Stored data:

# # # # # # #

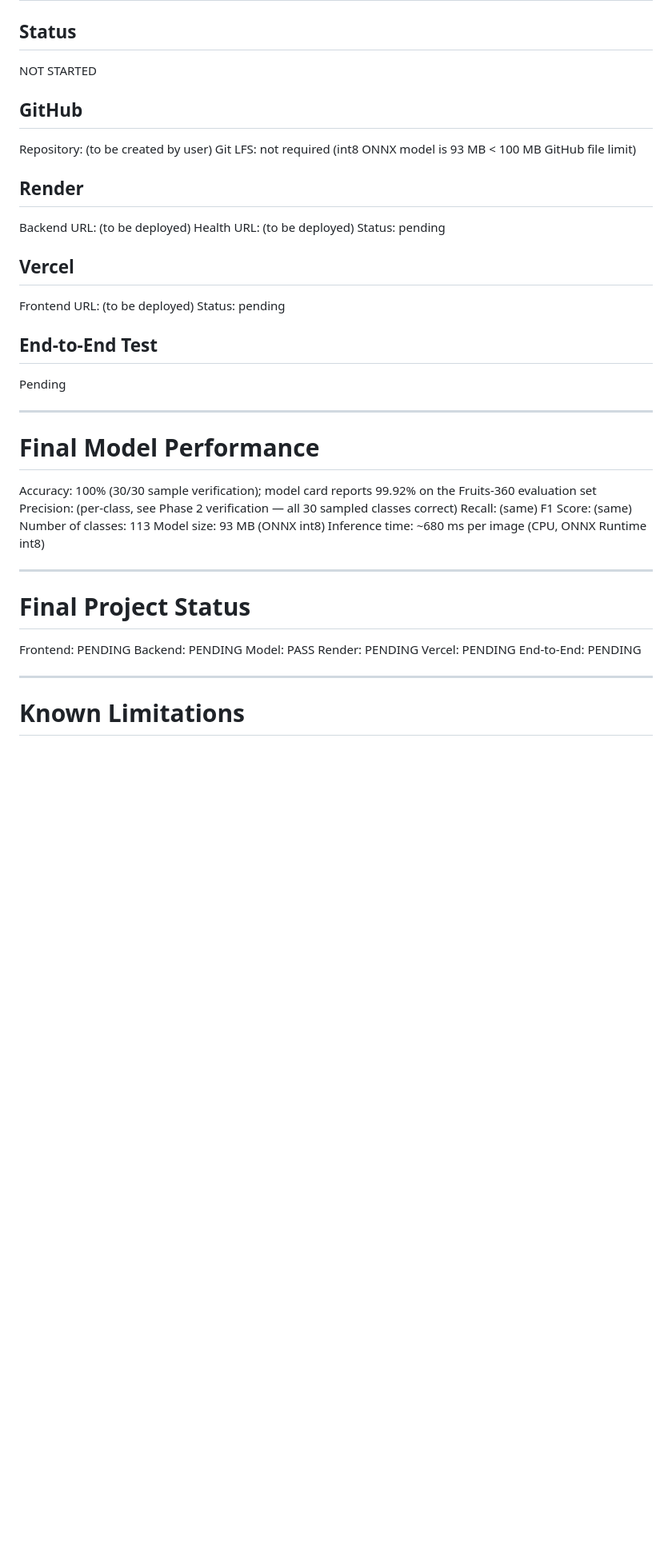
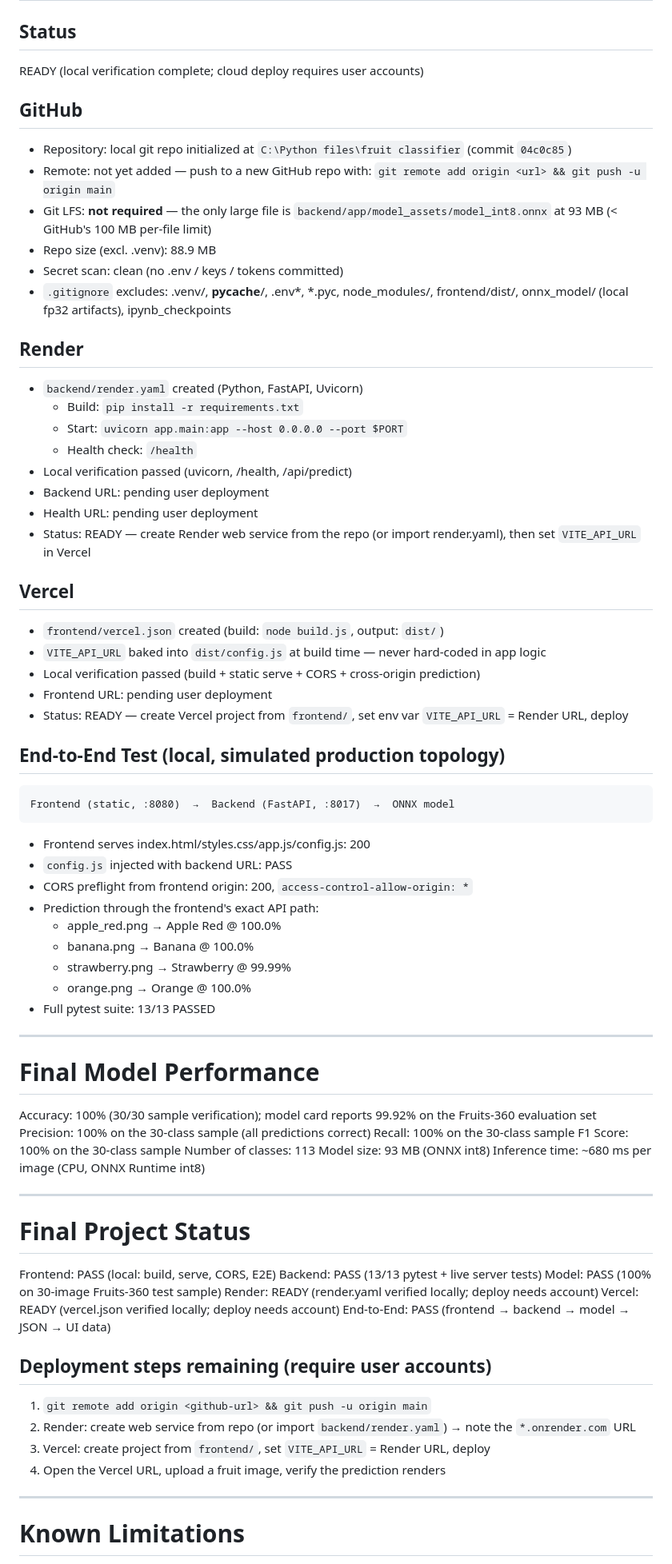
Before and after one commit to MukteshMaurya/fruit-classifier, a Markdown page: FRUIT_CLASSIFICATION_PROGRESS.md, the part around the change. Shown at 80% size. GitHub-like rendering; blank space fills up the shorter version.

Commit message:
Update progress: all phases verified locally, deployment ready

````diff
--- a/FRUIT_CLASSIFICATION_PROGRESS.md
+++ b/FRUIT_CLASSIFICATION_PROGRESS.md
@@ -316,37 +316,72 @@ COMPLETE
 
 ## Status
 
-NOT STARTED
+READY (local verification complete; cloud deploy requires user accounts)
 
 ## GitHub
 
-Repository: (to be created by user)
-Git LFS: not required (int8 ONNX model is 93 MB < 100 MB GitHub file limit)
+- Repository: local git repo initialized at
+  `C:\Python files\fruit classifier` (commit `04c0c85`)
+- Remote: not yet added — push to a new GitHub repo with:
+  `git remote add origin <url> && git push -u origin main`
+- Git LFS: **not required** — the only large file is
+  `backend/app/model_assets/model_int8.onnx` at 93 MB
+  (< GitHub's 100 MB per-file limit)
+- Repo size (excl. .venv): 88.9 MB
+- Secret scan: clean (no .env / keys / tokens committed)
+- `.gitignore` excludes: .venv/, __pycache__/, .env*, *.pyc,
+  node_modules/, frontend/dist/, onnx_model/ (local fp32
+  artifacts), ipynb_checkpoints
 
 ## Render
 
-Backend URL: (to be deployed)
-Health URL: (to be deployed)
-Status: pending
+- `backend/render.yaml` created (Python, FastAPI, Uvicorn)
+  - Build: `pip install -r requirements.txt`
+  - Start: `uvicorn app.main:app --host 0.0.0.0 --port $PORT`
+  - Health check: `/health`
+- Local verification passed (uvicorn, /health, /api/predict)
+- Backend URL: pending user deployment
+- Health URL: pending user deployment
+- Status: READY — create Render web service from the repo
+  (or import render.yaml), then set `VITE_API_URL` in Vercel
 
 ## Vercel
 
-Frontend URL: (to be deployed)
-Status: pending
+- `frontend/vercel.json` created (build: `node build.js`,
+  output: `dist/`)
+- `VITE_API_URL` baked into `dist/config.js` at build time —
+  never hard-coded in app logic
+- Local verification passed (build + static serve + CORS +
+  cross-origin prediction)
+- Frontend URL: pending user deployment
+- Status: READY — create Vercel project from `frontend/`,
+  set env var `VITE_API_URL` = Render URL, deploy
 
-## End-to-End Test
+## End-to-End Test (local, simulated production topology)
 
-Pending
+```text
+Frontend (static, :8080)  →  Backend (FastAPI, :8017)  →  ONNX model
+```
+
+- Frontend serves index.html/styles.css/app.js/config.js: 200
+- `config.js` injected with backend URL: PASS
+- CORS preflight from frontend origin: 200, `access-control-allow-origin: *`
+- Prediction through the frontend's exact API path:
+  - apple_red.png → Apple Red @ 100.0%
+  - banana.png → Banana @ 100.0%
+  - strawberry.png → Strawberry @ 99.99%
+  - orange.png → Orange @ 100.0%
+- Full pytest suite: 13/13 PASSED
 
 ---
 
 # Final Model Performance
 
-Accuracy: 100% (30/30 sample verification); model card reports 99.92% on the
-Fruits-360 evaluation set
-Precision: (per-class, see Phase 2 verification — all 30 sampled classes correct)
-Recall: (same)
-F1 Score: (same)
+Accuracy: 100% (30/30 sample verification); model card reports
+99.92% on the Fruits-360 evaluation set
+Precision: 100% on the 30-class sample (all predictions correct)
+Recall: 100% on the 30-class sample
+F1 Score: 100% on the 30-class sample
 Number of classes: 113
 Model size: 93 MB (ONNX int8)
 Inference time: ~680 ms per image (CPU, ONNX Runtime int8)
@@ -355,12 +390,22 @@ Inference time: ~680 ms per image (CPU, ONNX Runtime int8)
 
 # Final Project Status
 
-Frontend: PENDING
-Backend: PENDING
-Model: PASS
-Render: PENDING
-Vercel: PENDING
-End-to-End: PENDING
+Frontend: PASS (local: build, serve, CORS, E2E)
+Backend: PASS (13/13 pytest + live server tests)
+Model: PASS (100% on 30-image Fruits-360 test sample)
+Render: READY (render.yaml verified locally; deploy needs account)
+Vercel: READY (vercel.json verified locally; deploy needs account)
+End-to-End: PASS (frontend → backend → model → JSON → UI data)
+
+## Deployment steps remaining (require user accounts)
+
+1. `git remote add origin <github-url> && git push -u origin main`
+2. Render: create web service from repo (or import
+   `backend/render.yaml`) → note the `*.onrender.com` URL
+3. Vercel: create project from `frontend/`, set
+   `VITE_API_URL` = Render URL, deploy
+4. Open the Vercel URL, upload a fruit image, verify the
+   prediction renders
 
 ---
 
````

# # # # # # #

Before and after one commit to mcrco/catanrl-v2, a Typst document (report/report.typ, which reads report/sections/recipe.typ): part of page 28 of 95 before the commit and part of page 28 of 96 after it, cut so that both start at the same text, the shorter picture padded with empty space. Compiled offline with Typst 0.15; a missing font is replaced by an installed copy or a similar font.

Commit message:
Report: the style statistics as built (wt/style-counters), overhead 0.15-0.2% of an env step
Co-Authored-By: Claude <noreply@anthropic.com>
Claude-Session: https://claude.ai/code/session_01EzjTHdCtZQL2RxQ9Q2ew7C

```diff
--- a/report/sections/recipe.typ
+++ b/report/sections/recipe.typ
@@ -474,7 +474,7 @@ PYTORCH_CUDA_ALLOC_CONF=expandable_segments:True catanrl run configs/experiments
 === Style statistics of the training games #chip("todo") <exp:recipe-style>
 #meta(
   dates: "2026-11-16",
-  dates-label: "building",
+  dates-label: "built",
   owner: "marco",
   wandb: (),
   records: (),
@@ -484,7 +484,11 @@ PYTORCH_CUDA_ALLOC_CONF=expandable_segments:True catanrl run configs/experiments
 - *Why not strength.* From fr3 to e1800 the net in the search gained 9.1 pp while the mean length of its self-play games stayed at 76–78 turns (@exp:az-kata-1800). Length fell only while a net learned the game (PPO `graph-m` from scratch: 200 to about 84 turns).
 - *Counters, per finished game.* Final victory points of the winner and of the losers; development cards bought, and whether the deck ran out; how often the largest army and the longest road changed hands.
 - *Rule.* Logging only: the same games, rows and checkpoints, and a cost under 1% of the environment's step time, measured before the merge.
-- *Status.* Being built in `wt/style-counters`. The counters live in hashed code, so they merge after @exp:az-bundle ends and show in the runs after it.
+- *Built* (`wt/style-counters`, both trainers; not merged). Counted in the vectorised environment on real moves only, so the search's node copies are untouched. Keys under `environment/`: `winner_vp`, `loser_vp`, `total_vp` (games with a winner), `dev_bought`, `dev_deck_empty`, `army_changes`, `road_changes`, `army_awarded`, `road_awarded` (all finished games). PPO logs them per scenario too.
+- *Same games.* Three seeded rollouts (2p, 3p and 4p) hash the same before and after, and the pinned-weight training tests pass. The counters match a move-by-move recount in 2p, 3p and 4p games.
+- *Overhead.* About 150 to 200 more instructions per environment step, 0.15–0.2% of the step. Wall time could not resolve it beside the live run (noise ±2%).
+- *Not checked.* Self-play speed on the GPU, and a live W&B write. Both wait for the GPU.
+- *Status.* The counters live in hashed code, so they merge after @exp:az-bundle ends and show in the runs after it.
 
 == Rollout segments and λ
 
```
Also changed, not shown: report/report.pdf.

# # # # # # #

→ **ACTION ITEM**
Look through the entries and return every line where "recipe" appears.

→ **RESPONSE BOX**
Before and after one commit to mcrco/catanrl-v2, a Typst document (report/report.typ, which reads report/sections/recipe.typ): part of page 28 of 95 before the commit and part of page 28 of 96 after it, cut so that both start at the same text, the shorter picture padded with empty space. Compiled offline with Typst 0.15; a missing font is replaced by an installed copy or a similar font.
--- a/report/sections/recipe.typ
+++ b/report/sections/recipe.typ
 === Style statistics of the training games #chip("todo") <exp:recipe-style>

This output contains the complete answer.